* [Aim of the task]
For every line of the records below that holds "class", add one. Give only the final total.

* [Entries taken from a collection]
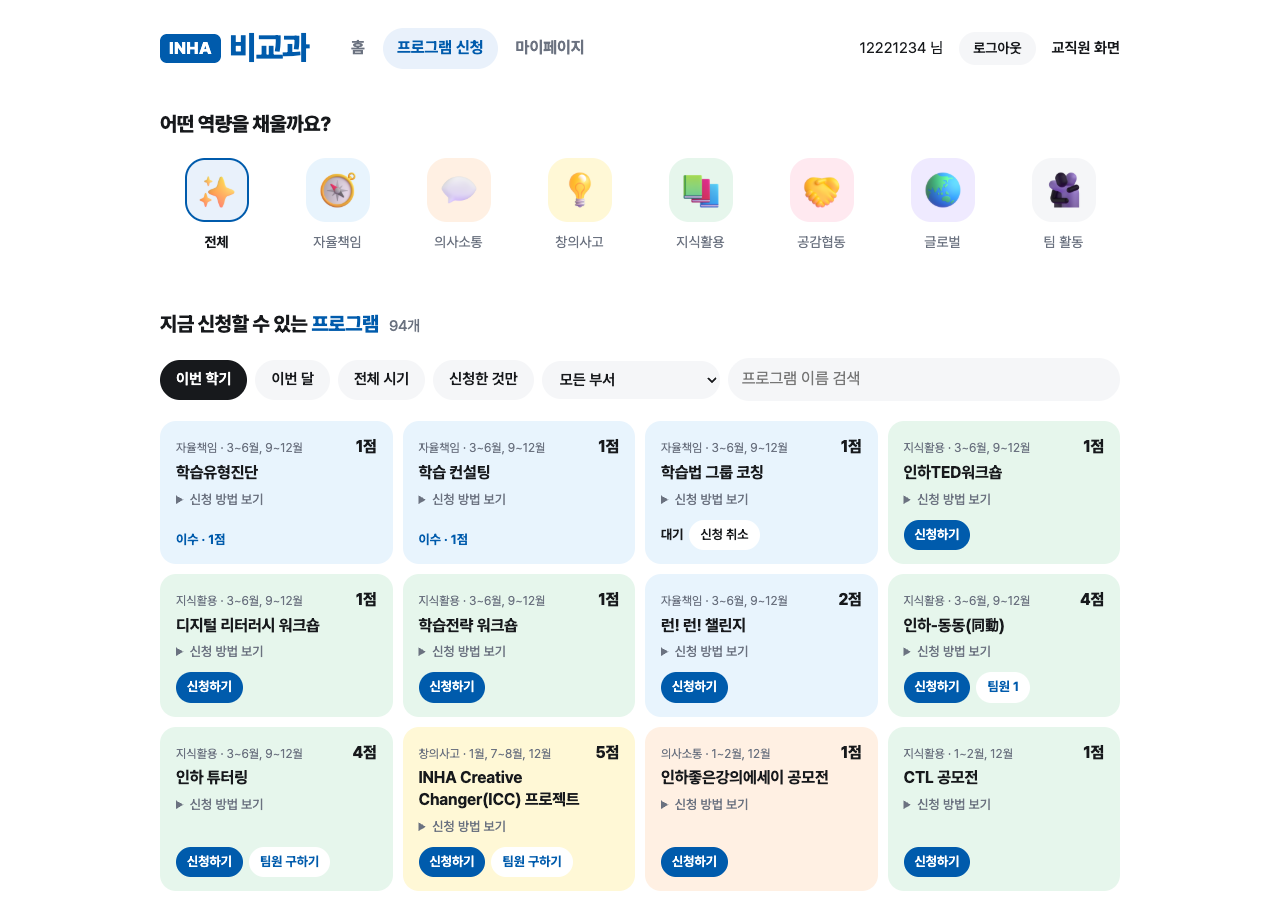
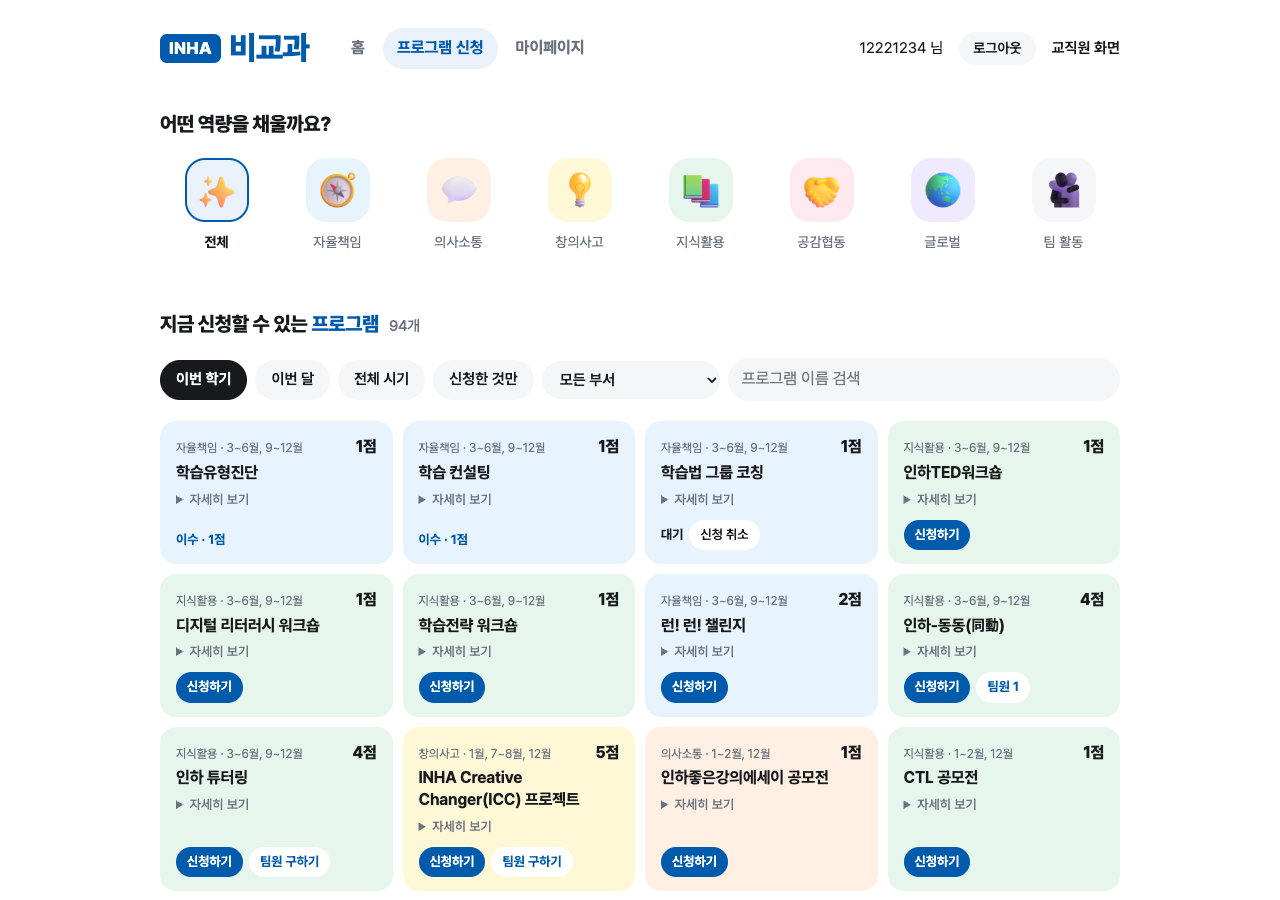
feat: 신청은 이 사이트에서만 — 외부 신청 방법 안내 제거

diff --git a/index.html b/index.html
@@ -5,7 +5,7 @@
 <meta name="viewport" content="width=device-width, initial-scale=1">
 <title>인하 비교과 마일리지</title>
 <link rel="stylesheet" href="https://cdn.jsdelivr.net/gh/orioncactus/pretendard@v1.3.9/dist/web/variable/pretendardvariable-dynamic-subset.min.css">
-<link rel="stylesheet" href="css/style.css?v=22">
+<link rel="stylesheet" href="css/style.css?v=23">
 </head>
 <body>
 <main>
@@ -125,7 +125,7 @@
 
   <h2><em>마일리지</em>는 이렇게 쌓여요</h2>
   <ol class="steps">
-    <li><h3>신청</h3><p>인하포털의 비교과과정이나 주관부서 홈페이지에서 신청해요. 프로그램마다 신청하는 곳이 달라요.</p></li>
+    <li><h3>신청</h3><p>이 사이트의 <a href="programs.html" data-keep>프로그램 신청</a>에서 "신청하기"를 누르면 돼요. 주관부서 교직원이 신청자 중에서 선발해요.</p></li>
     <li><h3>참여하고 이수</h3><p>프로그램을 끝까지 마치면 이수예요. 프로그램 하나에 1~6마일리지가 걸려 있어요.</p></li>
     <li><h3>3주 안에 반영</h3><p>프로그램이 끝나고 3주 안에 주관부서 교직원이 이수와 점수를 입력해요. 3주가 지나도 안 바뀌면 주관부서에 문의하세요.</p></li>
     <li><h3>끝난 날 기준으로 학기 구분</h3><p>1~6월에 끝나면 1학기, 7~12월에 끝나면 2학기 마일리지예요. 5월에 시작해 8월에 끝나면 2학기로 들어가요.</p></li>
@@ -158,16 +158,16 @@
 
 <footer>
   <div>
-    <p><strong>지금은 시험 버전이에요.</strong> 신청하기를 눌러도 학교에 접수되지 않고, 기록은 이 브라우저에만 저장돼요. 실제 신청은 각 프로그램의 신청 방법대로 해주세요.</p>
+    <p><strong>지금은 시험 버전이에요.</strong> 신청하기를 눌러도 학교에 접수되지 않고, 기록은 이 브라우저에만 저장돼요.</p>
     <p>인하대학교 공식 서비스가 아니에요. 내용은 「2026 인하 더 배움(비교과) 프로그램 가이드북」(교육기획팀)을 옮겨 정리한 것이고, 실제 일정과 마일리지는 달라질 수 있어요.
       확정 마일리지는 인하포털 → 학사행정 → 비교과과정에서 확인하세요.</p>
   </div>
 </footer>
-<script src="js/data.js?v=22"></script>
-<script src="js/logic.js?v=22"></script>
-<script src="js/config.js?v=22"></script>
-<script src="js/board.js?v=22"></script>
-<script src="js/common.js?v=22"></script>
-<script src="js/home.js?v=22"></script>
+<script src="js/data.js?v=23"></script>
+<script src="js/logic.js?v=23"></script>
+<script src="js/config.js?v=23"></script>
+<script src="js/board.js?v=23"></script>
+<script src="js/common.js?v=23"></script>
+<script src="js/home.js?v=23"></script>
 </body>
 </html>

diff --git a/programs.html b/programs.html
@@ -5,7 +5,7 @@
 <meta name="viewport" content="width=device-width, initial-scale=1">
 <title>프로그램 신청 · 인하 비교과 마일리지</title>
 <link rel="stylesheet" href="https://cdn.jsdelivr.net/gh/orioncactus/pretendard@v1.3.9/dist/web/variable/pretendardvariable-dynamic-subset.min.css">
-<link rel="stylesheet" href="css/style.css?v=22">
+<link rel="stylesheet" href="css/style.css?v=23">
 </head>
 <body>
 <main>
@@ -48,16 +48,16 @@
 
 <footer>
   <div>
-    <p><strong>지금은 시험 버전이에요.</strong> 신청하기를 눌러도 학교에 접수되지 않고, 기록은 이 브라우저에만 저장돼요. 실제 신청은 각 프로그램의 신청 방법대로 해주세요.</p>
+    <p><strong>지금은 시험 버전이에요.</strong> 신청하기를 눌러도 학교에 접수되지 않고, 기록은 이 브라우저에만 저장돼요.</p>
     <p>인하대학교 공식 서비스가 아니에요. 내용은 「2026 인하 더 배움(비교과) 프로그램 가이드북」(교육기획팀)을 옮겨 정리한 것이고, 실제 일정과 마일리지는 달라질 수 있어요.
       확정 마일리지는 인하포털 → 학사행정 → 비교과과정에서 확인하세요.</p>
   </div>
 </footer>
-<script src="js/data.js?v=22"></script>
-<script src="js/logic.js?v=22"></script>
-<script src="js/config.js?v=22"></script>
-<script src="js/board.js?v=22"></script>
-<script src="js/common.js?v=22"></script>
-<script src="js/programs.js?v=22"></script>
+<script src="js/data.js?v=23"></script>
+<script src="js/logic.js?v=23"></script>
+<script src="js/config.js?v=23"></script>
+<script src="js/board.js?v=23"></script>
+<script src="js/common.js?v=23"></script>
+<script src="js/programs.js?v=23"></script>
 </body>
 </html>

diff --git a/admin.html b/admin.html
@@ -5,7 +5,7 @@
 <meta name="viewport" content="width=device-width, initial-scale=1">
 <title>교직원 화면 (시연용) · 인하 비교과 마일리지</title>
 <link rel="stylesheet" href="https://cdn.jsdelivr.net/gh/orioncactus/pretendard@v1.3.9/dist/web/variable/pretendardvariable-dynamic-subset.min.css">
-<link rel="stylesheet" href="css/style.css?v=22">
+<link rel="stylesheet" href="css/style.css?v=23">
 </head>
 <body>
 <main>
@@ -55,8 +55,6 @@
             <option value="year">연중</option>
             <option value="any">상시 (공지 확인)</option>
           </select></label>
-        <label class="wide">신청 방법
-          <input id="pApply" maxlength="120" required placeholder="예: 인하포털 → 학사행정 → 비교과과정에서 신청"></label>
         <label>팀 구성 (팀 활동일 때만)
           <input id="pTeam" maxlength="40" placeholder="예: 3~5명 팀"></label>
         <label>참고 (선택)
@@ -103,8 +101,8 @@
     <div class="actions" style="margin-top:32px"><button type="button" id="removeProgram" hidden>이 활동 삭제</button></div>
   </section>
 </main>
-<script src="js/data.js?v=22"></script>
-<script src="js/logic.js?v=22"></script>
-<script src="js/admin.js?v=22"></script>
+<script src="js/data.js?v=23"></script>
+<script src="js/logic.js?v=23"></script>
+<script src="js/admin.js?v=23"></script>
 </body>
 </html>

diff --git a/mypage.html b/mypage.html
@@ -5,7 +5,7 @@
 <meta name="viewport" content="width=device-width, initial-scale=1">
 <title>마이페이지 · 인하 비교과 마일리지</title>
 <link rel="stylesheet" href="https://cdn.jsdelivr.net/gh/orioncactus/pretendard@v1.3.9/dist/web/variable/pretendardvariable-dynamic-subset.min.css">
-<link rel="stylesheet" href="css/style.css?v=22">
+<link rel="stylesheet" href="css/style.css?v=23">
 </head>
 <body>
 <main class="my">
@@ -59,11 +59,11 @@
   <ul id="myComments" class="posts" aria-labelledby="comments-title"></ul>
   <p id="commentsEmpty" class="empty">아직 쓴 댓글이 없어요.</p>
 </main>
-<script src="js/data.js?v=22"></script>
-<script src="js/logic.js?v=22"></script>
-<script src="js/config.js?v=22"></script>
-<script src="js/board.js?v=22"></script>
-<script src="js/common.js?v=22"></script>
-<script src="js/mypage.js?v=22"></script>
+<script src="js/data.js?v=23"></script>
+<script src="js/logic.js?v=23"></script>
+<script src="js/config.js?v=23"></script>
+<script src="js/board.js?v=23"></script>
+<script src="js/common.js?v=23"></script>
+<script src="js/mypage.js?v=23"></script>
 </body>
 </html>

diff --git a/js/admin.js b/js/admin.js
@@ -146,12 +146,12 @@ if (program) {
     // 신청이 활동 이름으로 묶여 있어서 이름이 겹치면 안 됨
     if (PROGRAMS.some((p) => p.name === name)) { $('message').textContent = `"${name}" 활동이 이미 있어요. 다른 이름으로 등록해 주세요.`; return; }
     // 값은 고르는 칸에서만 오게 하고, 점수는 1~30 사이로 맞춤 (저장된 값을 학생 화면이 그대로 씀)
-    if (!name || !(text('pDept') in DEPTS) || !COMPS.includes(text('pComp')) || !text('pApply')) return;
+    if (!name || !(text('pDept') in DEPTS) || !COMPS.includes(text('pComp'))) return;
     const added = {
       name, dept: text('pDept'), comp: text('pComp'),
       points: Math.min(30, Math.max(1, Math.round(Number($('pPoints').value)) || 1)),
       months: { term: TERM, vac: VAC, year: R(1, 12), any: ALL }[$('pWhen').value] ?? ALL,
-      apply: text('pApply'), custom: true,
+      custom: true,
     };
     if (text('pTeam')) added.team = text('pTeam');
     if (text('pNote')) added.note = text('pNote');

diff --git a/team.html b/team.html
@@ -5,7 +5,7 @@
 <meta name="viewport" content="width=device-width, initial-scale=1">
 <title>팀원 구하기 · 인하 비교과 마일리지</title>
 <link rel="stylesheet" href="https://cdn.jsdelivr.net/gh/orioncactus/pretendard@v1.3.9/dist/web/variable/pretendardvariable-dynamic-subset.min.css">
-<link rel="stylesheet" href="css/style.css?v=22">
+<link rel="stylesheet" href="css/style.css?v=23">
 </head>
 <body>
 <main>
@@ -32,10 +32,10 @@
   <ul id="posts" class="posts" aria-labelledby="posts-title"></ul>
   <p id="empty" class="empty">아직 글이 없어요. 첫 글을 써보세요.</p>
 </main>
-<script src="js/data.js?v=22"></script>
-<script src="js/logic.js?v=22"></script>
-<script src="js/config.js?v=22"></script>
-<script src="js/board.js?v=22"></script>
-<script src="js/team.js?v=22"></script>
+<script src="js/data.js?v=23"></script>
+<script src="js/logic.js?v=23"></script>
+<script src="js/config.js?v=23"></script>
+<script src="js/board.js?v=23"></script>
+<script src="js/team.js?v=23"></script>
 </body>
 </html>

diff --git a/js/programs.js b/js/programs.js
@@ -47,11 +47,10 @@ function renderList() {
     const info = el('dl', 'info');
     const row = (title, ...detail) => { const dd = el('dd'); dd.append(...detail); info.append(el('dt', '', title), dd); };
     row('부서', Object.assign(el('a', '', p.dept), { href: DEPTS[p.dept], target: '_blank', rel: 'noopener' }));
-    row('신청', p.apply);
     if (p.team) row('팀', p.team);
     if (p.note) row('참고', p.note);
     const more = el('details');
-    more.append(el('summary', '', '신청 방법 보기'), info);
+    more.append(el('summary', '', '자세히 보기'), info);
 
     // 학생은 신청만 함. 선발과 점수는 교직원 화면에서.
     const mine = el('div', 'mine');

diff --git a/login.html b/login.html
@@ -5,7 +5,7 @@
 <meta name="viewport" content="width=device-width, initial-scale=1">
 <title>로그인 · 인하 비교과 마일리지</title>
 <link rel="stylesheet" href="https://cdn.jsdelivr.net/gh/orioncactus/pretendard@v1.3.9/dist/web/variable/pretendardvariable-dynamic-subset.min.css">
-<link rel="stylesheet" href="css/style.css?v=22">
+<link rel="stylesheet" href="css/style.css?v=23">
 </head>
 <body class="login">
   <section class="login-art">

* [Task answer]
10